Market update – January 2020
Market update – January 2020
Global markets react to Middle Eastern tensions
Global equities ended 2019 at all-time highs. But events of 3 January in the Middle East, where Iranian General Soleimani was killed by a US drone strike, caused a spike in the oil price and rattled equity markets. Defensive assets such as government bonds and gold rallied.
The Iranians have threatened retaliation and markets remain concerned. We are watching closely to see if this is a passing squall – similar to last year's missile strike on the Saudi oil facilities – or something more serious.

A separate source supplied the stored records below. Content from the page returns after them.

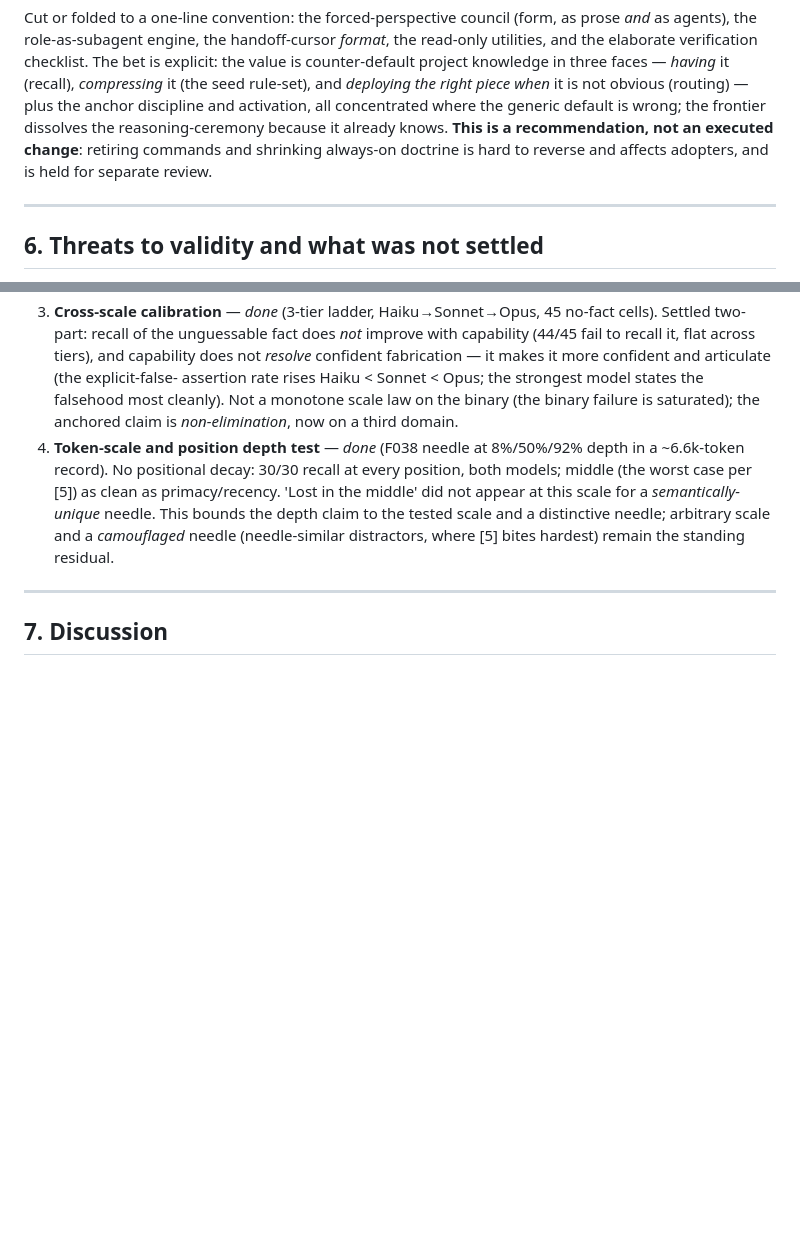
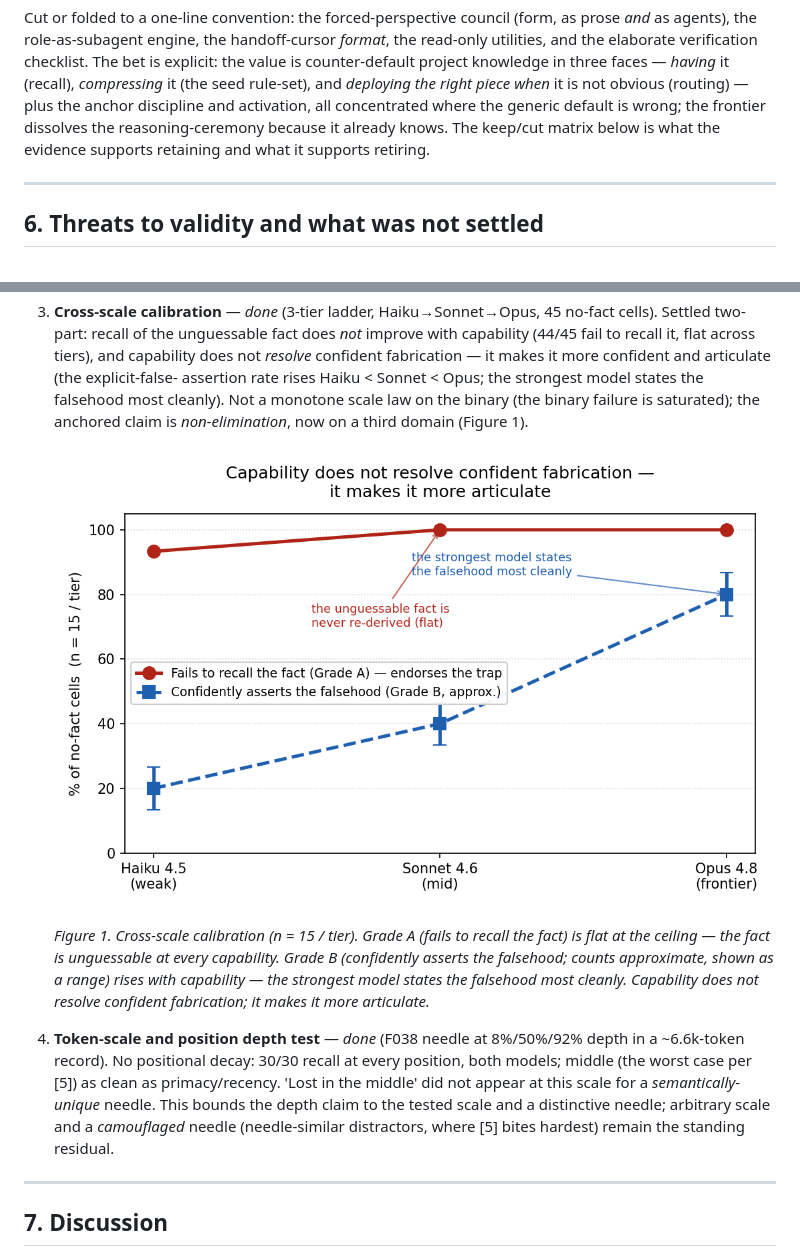
Before and after one commit to soul-system-works/Soul-System, a Markdown page: docs/study/paper.md, 2 parts joined by grey strips. GitHub-like rendering; pictures changed too: docs/study/figures/calibration-gradient.png (added); blank space fills up the shorter version.

```diff
--- a/docs/study/paper.md
+++ b/docs/study/paper.md
@@ -484,9 +505,8 @@ value is counter-default project knowledge in three faces — *having* it (recal
 *compressing* it (the seed rule-set), and *deploying the right piece when* it is not
 obvious (routing) — plus the anchor discipline and activation, all concentrated where
 the generic default is wrong; the frontier dissolves the reasoning-ceremony because it
-already knows. **This is a recommendation, not an executed change**: retiring commands
-and shrinking always-on doctrine is hard to reverse and affects adopters, and is held
-for separate review.
+already knows. The keep/cut matrix below is what the evidence supports retaining and
+what it supports retiring.
 
 ---
 
@@ -577,7 +597,18 @@ output was read); the residuals are now bounds, not blanks.
    confident fabrication — it makes it more confident and articulate (the explicit-false-
    assertion rate rises Haiku < Sonnet < Opus; the strongest model states the falsehood most
    cleanly). Not a monotone scale law on the binary (the binary failure is saturated); the
-   anchored claim is *non-elimination*, now on a third domain.
+   anchored claim is *non-elimination*, now on a third domain (Figure 1).
+
+   ![Figure 1: across the capability ladder Haiku 4.5 → Sonnet 4.6 → Opus 4.8, the rate of
+   failing to recall the unguessable fact stays flat near 100%, while the rate of confidently
+   asserting the false mechanism rises from ~20% to ~80%.](figures/calibration-gradient.png)
+
+   *Figure 1. Cross-scale calibration (n = 15 / tier). Grade A (fails to recall the fact)
+   is flat at the ceiling — the fact is unguessable at every capability. Grade B (confidently
+   asserts the falsehood; counts approximate, shown as a range) rises with capability — the
+   strongest model states the falsehood most cleanly. Capability does not resolve confident
+   fabrication; it makes it more articulate.*
+
 4. **Token-scale and position depth test** — *done* (F038 needle at 8%/50%/92% depth in a
    ~6.6k-token record). No positional decay: 30/30 recall at every position, both models;
    middle (the worst case per [5]) as clean as primacy/recency. 'Lost in the middle' did not
```
Also changed, not shown: other parts of docs/study/paper.md (+21 -0 lines), docs/study/blog.md (+2 -3 lines), 2 other files.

In the wider picture, investors have been encouraged by the prospect of a trade deal between the US and China, with a “phase one” deal now agreed. This is good news for global economic activity and we recently upgraded our growth forecast for 2020 to 2.6%. Despite the more optimistic economic backdrop, global government bonds have also remained in demand, with yields still at very low levels.
Central banks remain supportive
Stock and bond markets continue to benefit from accommodative monetary policy. In the US, the Fed has indicated that it expects to leave interest rates unchanged in 2020, following three rate cuts in 2019. We expect to see the benefit of last year’s monetary policy easing have more visible impact on US growth in 2020.
In Europe, the new president of the ECB, Christine Lagarde, used her first press conference to reaffirm the bank’s commitment to keep interest rates at very low levels and maintain the pace of quantitative easing until inflation rises.
Brexit still a source of uncertainty in UK
The UK election last month resulted in a clear victory for the Conservative party. This provides markets with clarity about the near-term path of Brexit: the UK will be leaving the EU at the end of January.
UK equities, particularly those with domestic exposure, have rallied in anticipation of improved UK activity. However, there remains significant uncertainty about the UK’s future trading relationship with the EU and the rest of the world. The government has said it plans to legally prevent the extension of a trade transition period beyond 2020, raising the risk of disruption later in the year. In response, the pound quickly surrendered its post-election gains.
Remaining invested but with caution
We enter the new year with a neutral allocation to equities. Easing global trade tensions provide a tailwind for global growth in 2020. However, stock markets may already be “pricing in” the improved outlook. Over the course of 2019, share prices rose sharply but earnings expectations drifted lower. As a result, shares have become more expensive, leading us to become more cautious.
We remain underweight bonds, though some areas of the market – such as emerging markets – look more appealing. We continue to favour alternatives assets, including gold, which offer attractive diversification benefits.